Tyrannosaurus Rex: Reissues

Pixie lot.

You can trust Louder Our experienced team has worked for some of the biggest brands in music. From testing headphones to reviewing albums, our experts aim to create reviews you can trust. Find out more about how we review.

It seems inconceivable that Tyrannosaurus Rex’s first three albums were released more than 45 years ago. Memories of sitting cross-legged on the bedroom floor with my enviably corkscrew-haired school chum, thumping cardboard boxes and warbling along to Deborah, are still extraordinarily vivid.

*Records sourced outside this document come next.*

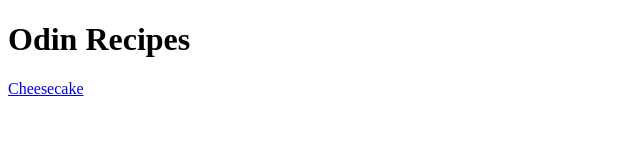
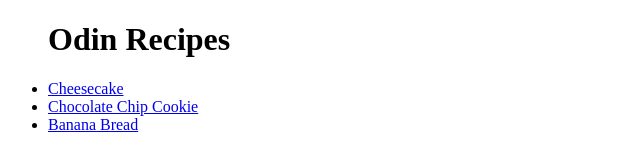
Before and after one commit to danielwh888/odin-recipes, a plain HTML site: page index.html in a window 1280 px wide. Shown: the whole page, without its empty margins (0-640 px from the left). Drawn offline with Linux system fonts and the light colour scheme.

Commit message:
Add links for Banana Bread and Chocolate Chip Cookie recipes

```diff
--- a/index.html
+++ b/index.html
@@ -7,8 +7,12 @@
 </head>
 
 <body>
-    <h1>Odin Recipes</h1>
-    <p><a href="./Recipes/cheesecake.html">Cheesecake</a></p>
+    <ul><h1>Odin Recipes</h1>
+    <li><a href="./Recipes/cheesecake.html">Cheesecake</a></li>
+    <li><a href="./Recipes/chocolate_chip_cookie.html">Chocolate Chip Cookie</a></li>
+    <li><a href="./Recipes/banana_bread.html">Banana Bread</a></li>
+    </ul>
+
 
 </body>
 
```
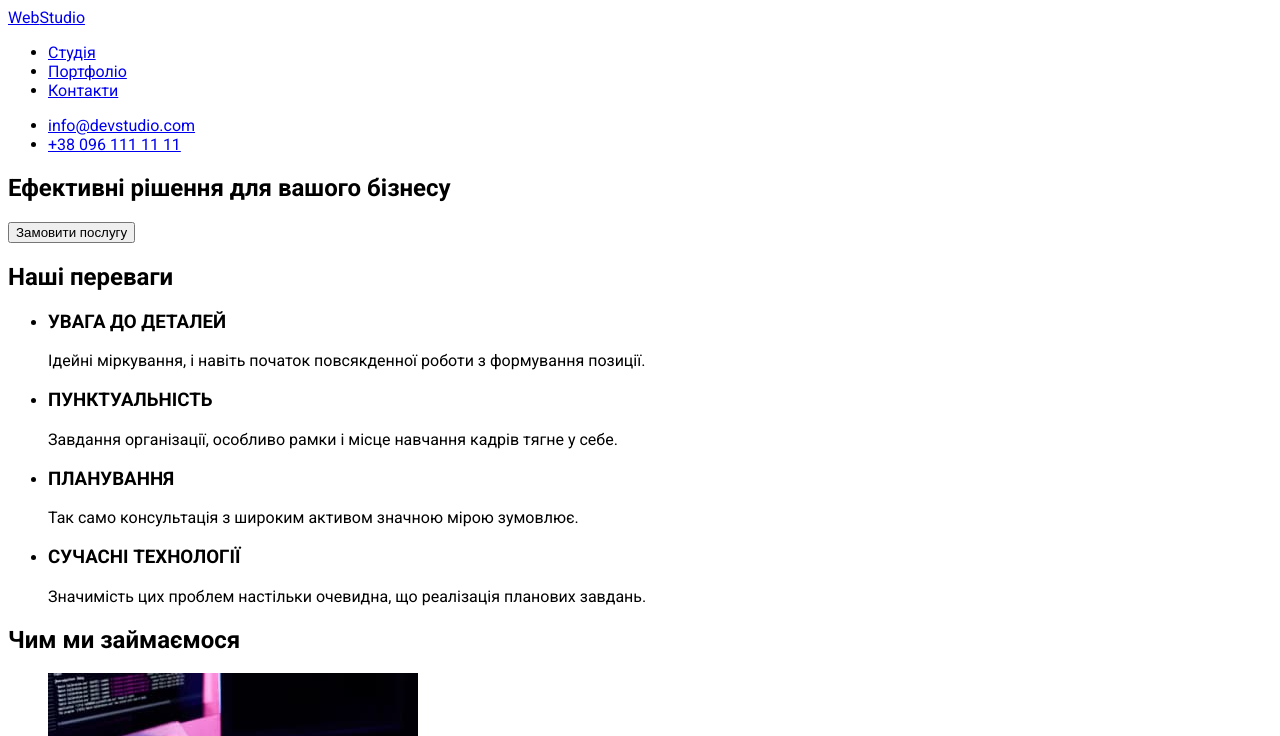
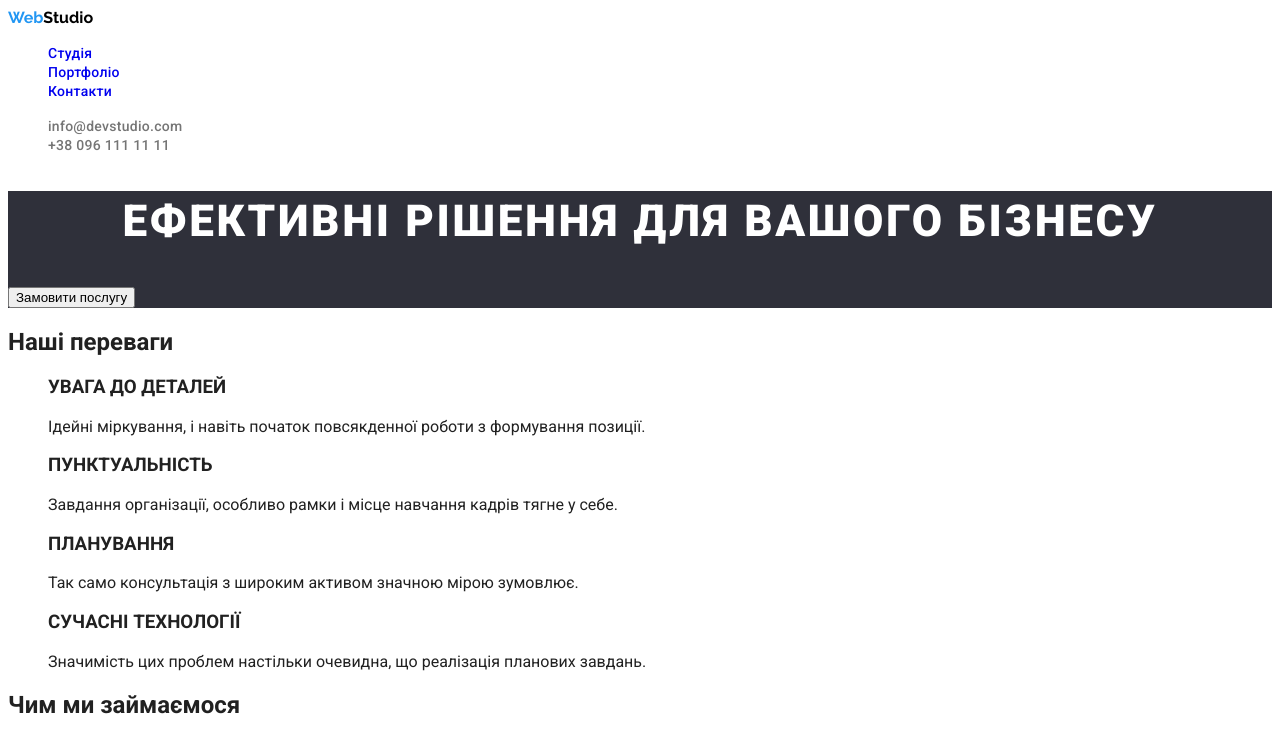
Before and after one commit to MaiiaHa/goit-markup-hw-02, a plain HTML site: page index.html in a window 1280 px wide. Shown: the top 736 px of the page. Drawn offline with Linux system fonts and the light colour scheme.

Commit message:
Added styles

```diff
--- a/css/styles.css
+++ b/css/styles.css
@@ -15,23 +15,86 @@
 «С16» Кнопкам задана властивість cursor зі значенням pointer.
 «С17» У стилях не повторюються значення властивостей, які задані браузером за замовчуванням. Наприклад, посиланням не потрібно вказувати cursor: pointer, а абзацам font-style: normal або font-weight: 400. */
 
-/* основні кольори
+/* Всі наявні кольори:
 #212121
+#FFFFFF
 #757575
+#2196F3
 #EEEEEE
-#000000
-#FFFFFF 60 %
-#ECECEC
-      */
+#000000 - done
+#F5F4FA
+#FFFFFF60 %
+#2F303A
+#ECECEC */
+
+/* GENERAL STYLES */
 
 :root {
-  --backgrond-color: #ffffff;
+  --main-backgrond-color: #ffffff;
   --accent-color: #2196f3;
-  --footer-font: #2f303a; /* цвет первой секции постер и футера  */
+  --footer-font: #2f303a; /* колір першої секції постера і футера  */
   --section-color: #f5f4fa; /*  цвет секции наша команда */
+  --main-font-color: #212121; /* основний колір тексту */
+  --logo-font: 'Raleway', sans-serif;
+  --main-font: 'Roboto', sans-serif;
 }
 body {
-  font-family: 'Raleway', sans-serif;
-  font-family: 'Roboto', sans-serif;
-  background-color: var(--backgrond-color);
+  background-color: var(--main-backgrond-color);
+  font-family: var(--main-font);
+  color: var(--main-font-color);
 }
+
+.logo {
+  font-family: var(--logo-font);
+  color: #000000;
+}
+.logo:hover,
+.logo:focus {
+  color: var(--accent-color);
+}
+.logo-first-part {
+  color: var(--accent-color);
+}
+.link {
+  text-decoration: none; /* прибирає підкреслення посилань */
+}
+.list {
+  list-style: none; /* прибирає крапочки списку */
+}
+/* HEADER NAV */
+
+.header-nav-link {
+  font-weight: 500;
+  font-size: 14px;
+  line-height: calc(16 / 14);
+  letter-spacing: 0.02em;
+}
+.header-nav-link:hover,
+.header-nav-link:focus {
+  color: var(--accent-color);
+}
+.header-link {
+  font-weight: 500;
+  font-size: 14px;
+  line-height: calc(16 / 14);
+  letter-spacing: 0.02em;
+  color: #757575;
+}
+.header-link:hover,
+.header-link:focus {
+  color: var(--accent-color);
+}
+/* MAIN SECTION (FIRST SECTION */
+
+.main-section {
+  background-color: #2f303a;
+}
+.main-text {
+  font-weight: 900;
+  font-size: 44px;
+  line-height: calc(60 / 44);
+  text-align: center;
+  letter-spacing: 0.06em;
+  text-transform: uppercase;
+  color: #ffffff;
+}
--- a/index.html
+++ b/index.html
@@ -6,40 +6,41 @@
   <meta http-equiv="X-UA-Compatible" content="IE=edge">
   <meta name="viewport" content="width=device-width, initial-scale=1.0">
   <title lang="en">WebStudio</title>
-  <link rel="stylesheet" href="./css/styles.css">
-  <!-- почему после title? -->
+  <!-- почему именно после title? -->
   <link rel="preconnect" href="https://fonts.googleapis.com">
   <link rel="preconnect" href="https://fonts.gstatic.com" crossorigin>
   <link href="https://fonts.googleapis.com/css2?family=Raleway:wght@700&family=Roboto:wght@400;500;700;900&display=swap"
     rel="stylesheet">
+  <link rel="stylesheet" href="./css/styles.css">
 </head>
 
 <body>
 
   <header>
-    <a href="./index.html"><span>Web</span>Studio</a>
+    <a class="logo link" href="./index.html">
+      <span class="logo-first-part">Web</span>Studio</a>
     <nav>
-      <ul>
-        <li><a href="./index.html">Студія</a></li>
-        <li><a href="./portfolio.html">Портфоліо</a></li>
-        <li><a href="./index.html">Контакти</a></li>
+      <ul class="header-nav list">
+        <li class="header-nav-list"><a class="header-nav-link link" href="./index.html">Студія</a></li>
+        <li class="header-nav-list"><a class="header-nav-link link" href="./portfolio.html">Портфоліо</a></li>
+        <li class="header-nav-list"><a class="header-nav-link link" href="./index.html">Контакти</a></li>
       </ul>
     </nav>
-    <ul>
-      <li><a href="mailto:info@devstudio.com">info@devstudio.com</a></li>
-      <li><a href="tel:+380961111111">+38 096 111 11 11</a></li>
+    <ul class="list">
+      <li><a class="header-link link" href="mailto:info@devstudio.com">info@devstudio.com</a></li>
+      <li><a class="header-link link" href="tel:+380961111111">+38 096 111 11 11</a></li>
     </ul>
   </header>
 
   <main>
-    <section>
-      <h1>Ефективні рішення для вашого бізнесу</h1>
+    <section class="main-section">
+      <h1 class="main-text">Ефективні рішення для вашого бізнесу</h1>
       <button class="button">Замовити послугу</button>
 
     </section>
     <section>
       <h2>Наші переваги</h2>
-      <ul>
+      <ul class="list">
         <li>
           <h3>УВАГА ДО ДЕТАЛЕЙ</h3>
           <p>Ідейні міркування, і навіть початок повсякденної роботи з формування позиції.</p>
@@ -61,7 +62,7 @@
 
     <section>
       <h2>Чим ми займаємося</h2>
-      <ul>
+      <ul class="list">
         <li><img src="./images/service1.jpg" alt="Наша робота 1" width="370" height="294"></li>
         <li><img src="./images/service2.jpg" alt="Наша робота 2" width="370" height="294"></li>
         <li><img src="./images/service3.jpg" alt="Наша робота 3" width="370" height="294"></li>
@@ -70,7 +71,7 @@
 
     <section>
       <h2>Наша команда</h2>
-      <ul>
+      <ul class="list">
         <li>
           <img src="./images/ihor.jpg" alt="Фото Ігора Дем'яненко" width="270" height="260">
           <h3>Ігор Дем'яненко</h3>
@@ -96,9 +97,10 @@
   </main>
 
   <footer>
-    <a href="./index.html"><span>Web</span>Studio</a>
+    <a class="logo link" href="./index.html">
+      <span class="logo-first-part">Web</span>Studio</a>
     <address>
-      <ul>
+      <ul class="list">
         <li><a href="https://goo.gl/maps/5Z18BUfWbixnfmwy8" target="_blank" rel="noopener noreferrer nofollow">м. Київ,
             пр-т
             Лесі Українки, 26</a></li>
```
Also changed, not shown: portfolio.html (+1 -1 lines).
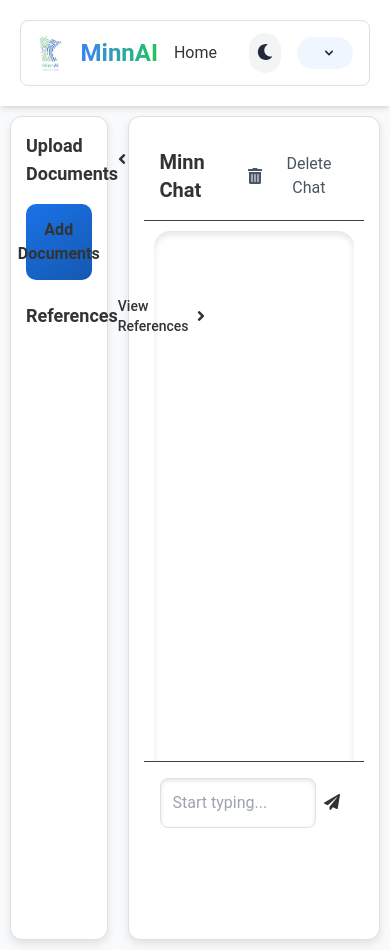
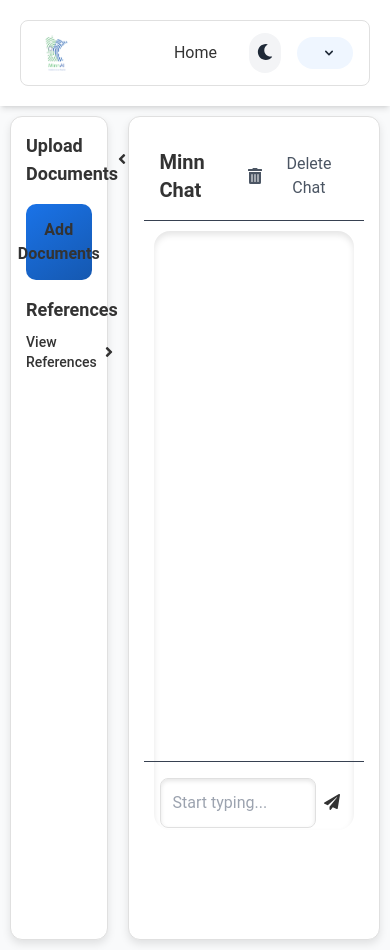
Before and after one commit to Rishabhcodes65536/AI_COMPLIANCE, a Flask app: page /files in a window 390 px wide. Run offline with Flask 3, Linux system fonts and the light colour scheme; the visitor is signed in with stand-in values (Sample User, id 1); some libraries are stand-ins or nearby versions.

Commit message:
files mobile responisveness

```diff
--- a/templates/files.html
+++ b/templates/files.html
@@ -5,40 +5,7 @@
     <meta name="viewport" content="width=device-width, initial-scale=1.0" />
     <title>AI Agents</title>
     <script src="https://cdn.tailwindcss.com"></script>
-    <script>
-      tailwind.config = {
-        theme: {
-          extend: {
-            colors: {
-              bgPrimary: "var(--bg-primary)",
-              panel: "var(--bg-panel)",
-              checkbox: "#9CA3AF",
-              checkmark: "#1F2937",
-              primary: {
-                light: "#2563EB",
-                dark: "#93C5FD",
-              },
-              buttonBg: {
-                light: "#3B82F6",
-                dark: "#1E40AF",
-              },
-              buttonHover: {
-                light: "#2563EB",
-                dark: "#1C3AA9",
-              },
-              dashboardText: {
-                light: "#374151",
-                dark: "#E5E7EB",
-              },
-              textPrimary: {
-                light: "#1D4ED8",
-                dark: "#93C5FD",
-              },
-            },
-          },
-        },
-      };
-    </script>
+
     <style>
       :root {
         --bg-primary: #f9fafb;
@@ -462,6 +429,7 @@
   <div
     class="container mx-auto px-4 py-3 flex items-center justify-between"
   >
+    <!-- Logo and Name -->
     <div class="flex items-center space-x-4">
       <a href="{{ url_for('root') }}">
         <img
@@ -472,12 +440,13 @@
         />
       </a>
       <span
-            class="text-2xl font-bold text-transparent bg-clip-text bg-gradient-to-r from-blue-500 to-green-500"
+        class="hidden md:block text-2xl font-bold text-transparent bg-clip-text bg-gradient-to-r from-blue-500 to-green-500"
       >
         MinnAI
       </span>
     </div>
 
+    <!-- Navigation -->
     <nav class="flex items-center space-x-4">
       <a
         href="{{ url_for('root') }}"
@@ -496,16 +465,17 @@
       </button>
 
       {% if user %}
+      <!-- User Dropdown -->
       <div class="relative group">
         <button
           id="userDropdown"
-              class="flex items-center space-x-2 bg-blue-50 text-blue-600 px-4 py-2 rounded-full hover:bg-blue-100 transition-colors duration-300 dark:bg-blue-900 dark:text-blue-300 dark:hover:bg-blue-800"
+          class="flex items-center space-x-2 px-4 py-2 rounded-full bg-blue-50 text-blue-600 hover:bg-blue-100 transition-colors duration-300 dark:bg-blue-900 dark:text-blue-300 dark:hover:bg-blue-800"
         >
-              <span class="font-medium text-gray-800 dark:text-gray-200"
-                >{{ user['name'] }}</span
-              >
+          <span class="hidden md:block font-medium text-gray-800 dark:text-gray-200">
+            {{ user['name'] }}
+          </span>
           <svg
-                class="w-4 h-4 ml-1 text-gray-800 dark:text-gray-200"
+            class="w-4 h-4 text-gray-800 dark:text-gray-200"
             fill="currentColor"
             viewBox="0 0 20 20"
           >
@@ -569,16 +539,17 @@
           </div>
         </div>
         <div id="citationContainer" class="relative mt-4">
+  <!-- Container for References heading -->
+  <div class="mb-2">
+    <h1 class="text-lg font-semibold">References</h1>
+  </div>
   <!-- Flex container for citation button with dynamic arrow -->
-          <div class="flex items-center justify-between mb-4">
-            <h1 class="text-lg font-semibold">References</h1>
-            <div id="citationToggle" class="flex items-center cursor-pointer">
+  <div id="citationToggle" class="flex items-center cursor-pointer mt-2">
     <span class="text-sm font-medium">View References</span>
     <i
       id="citationArrow"
       class="ml-2 fas fa-angle-right transition-transform duration-300"
     ></i>
-            </div>
   </div>
 
   <!-- Dropdown content (Citations list) -->
@@ -590,6 +561,7 @@
     </ul>
   </div>
 </div>
+
       </div>
 
       <!-- Collapsed Left Panel -->
```
Also changed, not shown: main.py (+13 -0 lines). Lines whose indentation alone changed are shown as unchanged.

Here we have hugely expanded editions of My People Were Fair And Had Sky In Their Hair… But Now They’re Content To Wear Stars On the Brows (510), Prophets, Seers And Sages – The Angels Of The Ages (510), both from ’68, and 1969’s Unicorn (610).

If you thought it was impossible to milk a Tyrannosaurus Rex, these deluxe editions prove otherwise. But like Peter Jackson’s ridiculously bloated Hobbit movies, the twin-CD sets add nothing to the original fairy tale.

You can almost feel Steve Peregrin Took’s bongos buckling under the strain as bonus track after bonus track keeps a-comin’. My People Were Fair…, for example, contains not one but five versions of Dwarfish Trumpet Blues – and the story of the song to boot: “He was deaf, dumb and blind, which was unfortunate, but he was a sweet cat. He had a plastic trumpet he found in the road, he’d play it but he couldn’t hear a thing.”

The warped faux-hippy charm of the original releases remains intact, and Marc Bolan’s nonsensical poetry has lost none of its appeal. But unless your name is Danielz, all these expanded versions will do is force you to buy a sniper rifle and take potshots at those little winged creatures at the end of your garden./o:p

Geoff Barton

Geoff Barton is a British journalist who founded the heavy metal magazine Kerrang! and was an editor of Sounds music magazine. He specialised in covering rock music and helped popularise the new wave of British heavy metal (NWOBHM) after using the term for the first time (after editor Alan Lewis coined it) in the May 1979 issue of Sounds.